Church And Commune in Thirteenth Century Pistoia: Grain and the Struggle for Political Legitimacy in Medieval Tuscany.
The Southern African Society for Medieval and Renaissance Studies (SASMARS)
M. E. Bratchel’s Medieval Lucca and the Evolution of the Renaissance State (2008) and David Herlihy’s Medieval and Renaissance Pistoia: The Social History of an Italian Town, 1200–1430 (1967) may be separated by forty-one years, but they both represent outstanding examples of historical research on medieval Italy. They are both detailed and comprehensive studies of a single city, based on extensive archival research. Whereas the former focuses on political and administrative history and the latter concerns itself primarily with social and economic developments, both studies draw useful comparisons with other city-states and highlight the distinctive qualities of the commune that constitutes their subject.

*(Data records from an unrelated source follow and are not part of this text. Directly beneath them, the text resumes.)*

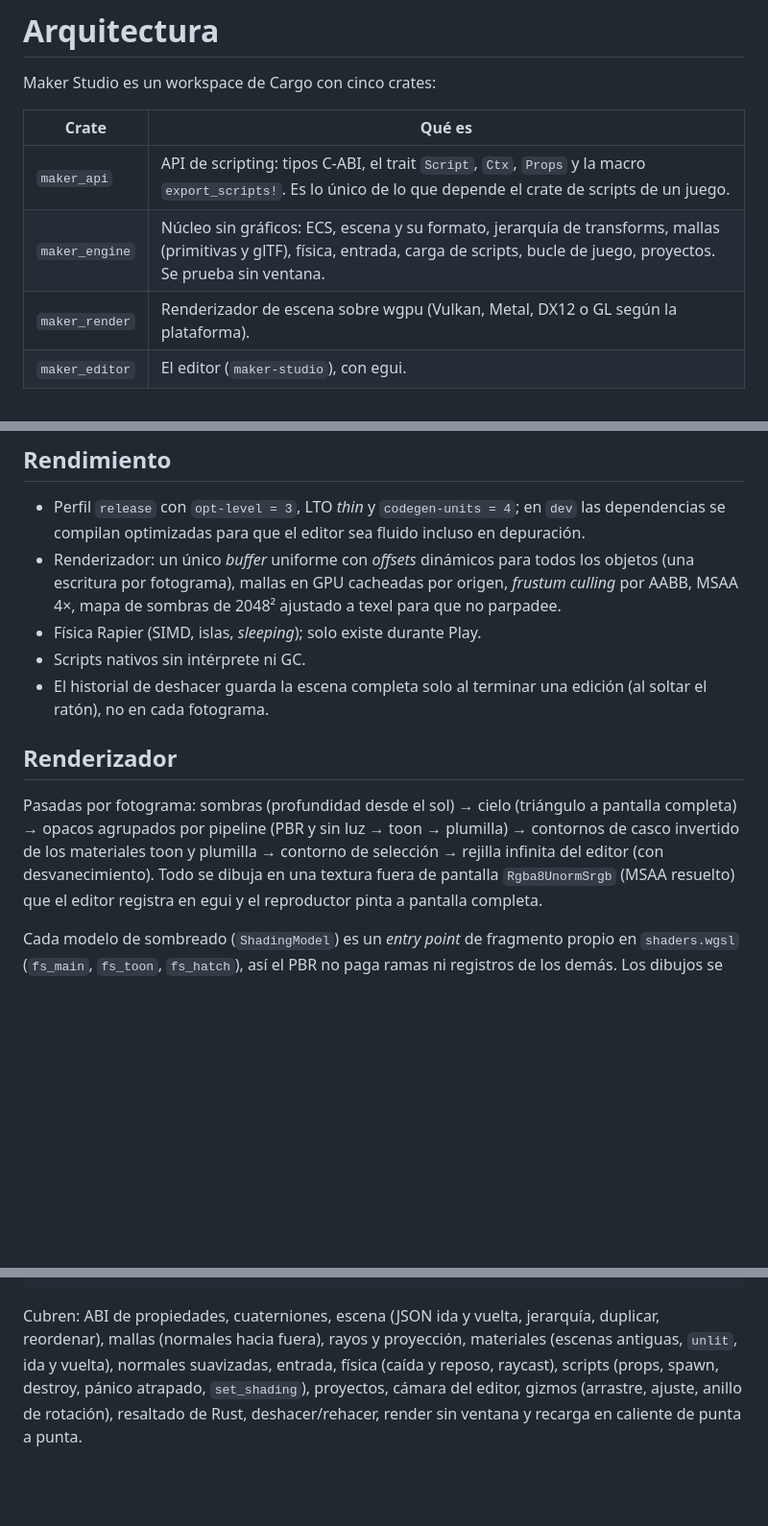
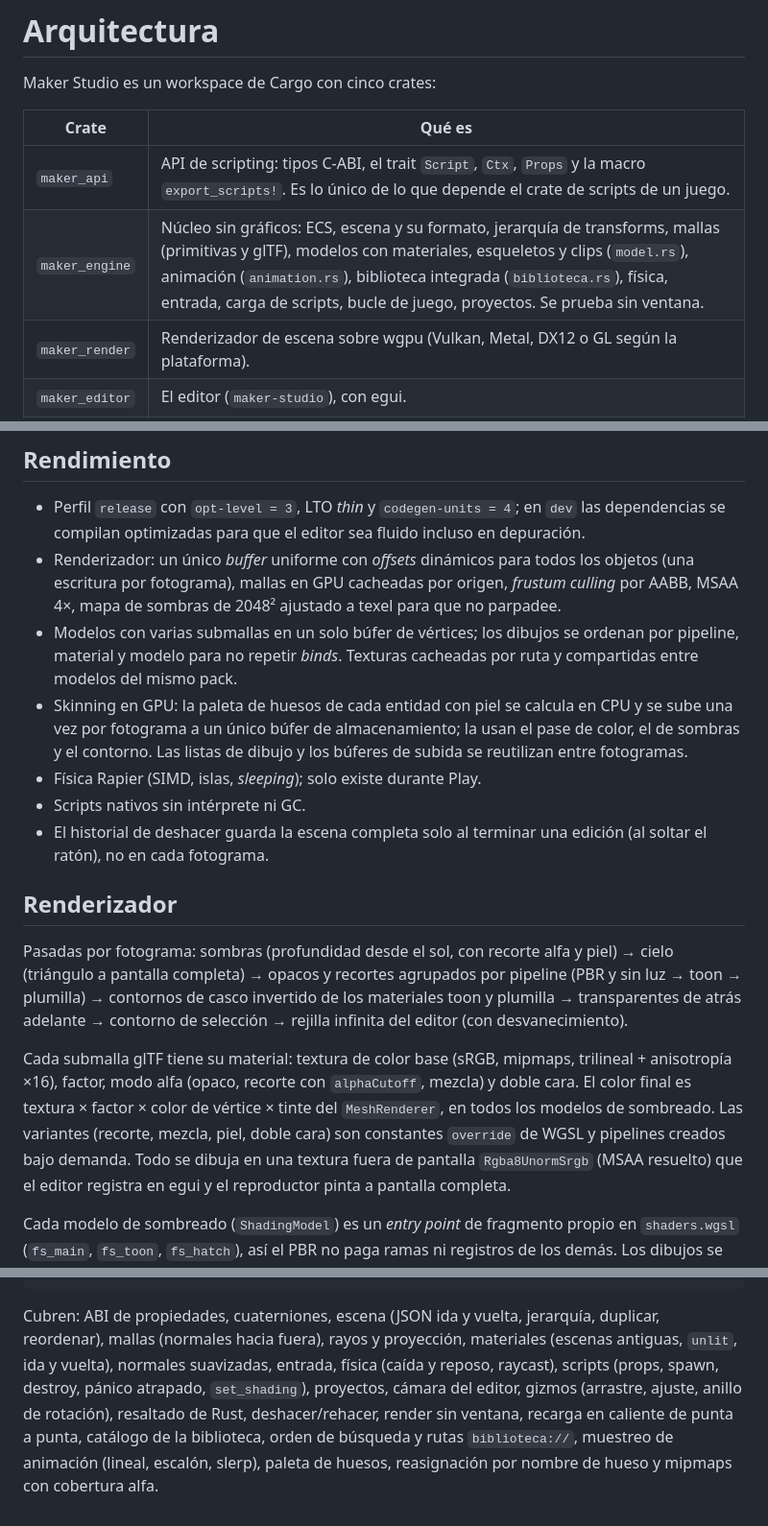
Before and after one commit to evilrender23/Maker-Studio, a Markdown page: docs/ARQUITECTURA.md, 3 parts joined by grey strips. Shown at 96% size. Rendered like a GitHub page; blank space fills up the shorter version.

```diff
--- a/docs/ARQUITECTURA.md
+++ b/docs/ARQUITECTURA.md
@@ -5,7 +5,7 @@ Maker Studio es un workspace de Cargo con cinco crates:
 | Crate          | Qué es |
 |----------------|--------|
 | `maker_api`    | API de scripting: tipos C-ABI, el trait `Script`, `Ctx`, `Props` y la macro `export_scripts!`. Es lo único de lo que depende el crate de scripts de un juego. |
-| `maker_engine` | Núcleo sin gráficos: ECS, escena y su formato, jerarquía de transforms, mallas (primitivas y glTF), física, entrada, carga de scripts, bucle de juego, proyectos. Se prueba sin ventana. |
+| `maker_engine` | Núcleo sin gráficos: ECS, escena y su formato, jerarquía de transforms, mallas (primitivas y glTF), modelos con materiales, esqueletos y clips (`model.rs`), animación (`animation.rs`), biblioteca integrada (`biblioteca.rs`), física, entrada, carga de scripts, bucle de juego, proyectos. Se prueba sin ventana. |
 | `maker_render` | Renderizador de escena sobre wgpu (Vulkan, Metal, DX12 o GL según la plataforma). |
 | `maker_editor` | El editor (`maker-studio`), con egui. |
 | `maker_player` | El reproductor sin editor (`maker-player`), que es el ejecutable de un juego exportado. |
@@ -39,6 +41,13 @@ Maker Studio es un workspace de Cargo con cinco crates:
   los objetos (una escritura por fotograma), mallas en GPU cacheadas por origen,
   *frustum culling* por AABB, MSAA 4×, mapa de sombras de 2048² ajustado a
   texel para que no parpadee.
+- Modelos con varias submallas en un solo búfer de vértices; los dibujos se
+  ordenan por pipeline, material y modelo para no repetir *binds*. Texturas
+  cacheadas por ruta y compartidas entre modelos del mismo pack.
+- Skinning en GPU: la paleta de huesos de cada entidad con piel se calcula en
+  CPU y se sube una vez por fotograma a un único búfer de almacenamiento; la
+  usan el pase de color, el de sombras y el contorno. Las listas de dibujo y
+  los búferes de subida se reutilizan entre fotogramas.
 - Física Rapier (SIMD, islas, *sleeping*); solo existe durante Play.
 - Scripts nativos sin intérprete ni GC.
 - El historial de deshacer guarda la escena completa solo al terminar una
@@ -46,10 +55,18 @@ Maker Studio es un workspace de Cargo con cinco crates:
 
 ## Renderizador
 
-Pasadas por fotograma: sombras (profundidad desde el sol) → cielo (triángulo a
-pantalla completa) → opacos agrupados por pipeline (PBR y sin luz → toon →
-plumilla) → contornos de casco invertido de los materiales toon y plumilla →
-contorno de selección → rejilla infinita del editor (con desvanecimiento).
+Pasadas por fotograma: sombras (profundidad desde el sol, con recorte alfa y
+piel) → cielo (triángulo a pantalla completa) → opacos y recortes agrupados por
+pipeline (PBR y sin luz → toon → plumilla) → contornos de casco invertido de
+los materiales toon y plumilla → transparentes de atrás adelante → contorno de
+selección → rejilla infinita del editor (con desvanecimiento).
+
+Cada submalla glTF tiene su material: textura de color base (sRGB, mipmaps,
+trilineal + anisotropía ×16), factor, modo alfa (opaco, recorte con
+`alphaCutoff`, mezcla) y doble cara. El color final es textura × factor ×
+color de vértice × tinte del `MeshRenderer`, en todos los modelos de
+sombreado. Las variantes (recorte, mezcla, piel, doble cara) son constantes
+`override` de WGSL y pipelines creados bajo demanda.
 Todo se dibuja en una textura fuera de pantalla `Rgba8UnormSrgb` (MSAA
 resuelto) que el editor registra en egui y el reproductor pinta a pantalla
 completa.
@@ -89,4 +106,7 @@ jerarquía, duplicar, reordenar), mallas (normales hacia fuera), rayos y
 proyección, materiales (escenas antiguas, `unlit`, ida y vuelta), normales suavizadas, entrada, física (caída y reposo, raycast), scripts (props,
 spawn, destroy, pánico atrapado, `set_shading`), proyectos, cámara del editor, gizmos
 (arrastre, ajuste, anillo de rotación), resaltado de Rust, deshacer/rehacer,
-render sin ventana y recarga en caliente de punta a punta.
+render sin ventana, recarga en caliente de punta a punta, catálogo de la
+biblioteca, orden de búsqueda y rutas `biblioteca://`, muestreo de animación
+(lineal, escalón, slerp), paleta de huesos, reasignación por nombre de hueso y
+mipmaps con cobertura alfa.
```
Also changed, not shown: other parts of docs/ARQUITECTURA.md (+2 -0 lines), README.md (+16 -3 lines), docs/BIBLIOTECA.md (added, +133 -0 lines), docs/img/biblioteca.png (added), docs/img/biblioteca_juego.png (added), 9 other files.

This essay will draw on that same tradition and examine a single city-state. It will return to the subject of Herlihy’s classic study, Pistoia, and it will draw some comparisons and contrasts with other communes. However, it will also explore a theme that was common to the history of the ruling regimes of most city-states in northern Italy in the closing decades of the thirteenth century: the fragility of political power, made worse by periodic grain shortages. As the population of Tuscan cities and their surrounding rural districts (contadi) continued to increase markedly as the century drew to a close, the ability of the major magistracies of those communes to secure dependable and adequate supplies of grain became ever more necessary. A deficiency in the food supply, as we can see occurred at Pistoia in 1282, can contribute to the triggering of a political crisis.
Church And Commune in Thirteenth Century Pistoia: Grain and the Struggle for Political Legitimacy in Medieval Tuscany,1017-3455,The Southern African Society for Medieval and Renaissance Studies.